“To become lifelong learners, we need to know not just how to learn, but how to teach ourselves. We must acquire the skills necessary to be independent, self-directed learners.” (Wesleyan adapted from "ACRL Information Literacy Competency Standards for Higher Education")
Students today have “unprecedented access to tools and resources for learning” making academic level research increasingly difficult for high school students. (Common Sense Media, 2015) The Information Literacy Library Program (ILLP) teaches students over the course of their four years at Saint Joseph Notre Dame High School how to access high-quality information from diverse perspectives and multiple formats, make sense of information to draw their own conclusions and/or create new knowledge, and ethically share their knowledge with others. The ILLP teaches students how to locate, access, evaluate, use, and properly cite information sources - skills necessary to become discerning, self-directed lifelong learners.
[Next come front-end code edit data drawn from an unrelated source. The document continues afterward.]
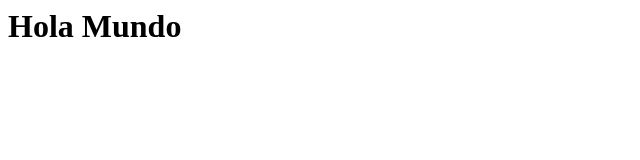
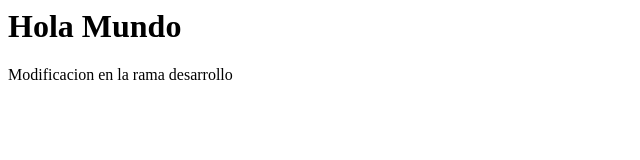
Before and after one commit to UlisesPires07/Portfolio-FrontEnd, a plain HTML site: page index.html in a window 1280 px wide. Shown: the whole page, without its empty margins (0-640 px from the left). Drawn offline with Linux system fonts and the light colour scheme.

Commit message:
Update index.html

```diff
--- a/index.html
+++ b/index.html
@@ -1 +1,2 @@
 <h1>Hola Mundo</h1>
+<p>Modificacion en la rama desarrollo</p>
```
As of AY 2017-2018, students are required to use Miller Library resources for their research assignments, including the library’s print books and eBooks, the library website for open access online resources, and the library’s 16 research databases for peer-reviewed journal articles and more. At the beginning of their freshman school year, students have a Freshman Success Skills session with the Librarian. In this session, students learn about the Library's physical and virtual environments and how to locate resources through the Library's catalog by completing a scavenger hunt. In their sophomore year, students will learn how to locate, access, evaluate, cite, and use library resources within the context of the Cultural Identity & Perspectives course curriculum. Ad hoc information literacy sessions take place in the following junior and senior courses and are tailored to specific research assignments to help reinforce information literacy concepts: Lit as Social Commentary, Government, AP US History, US History, AP Psychology, Psychology, and Faith in Action. Juniors will also learn visual literacy concepts in U.S. History.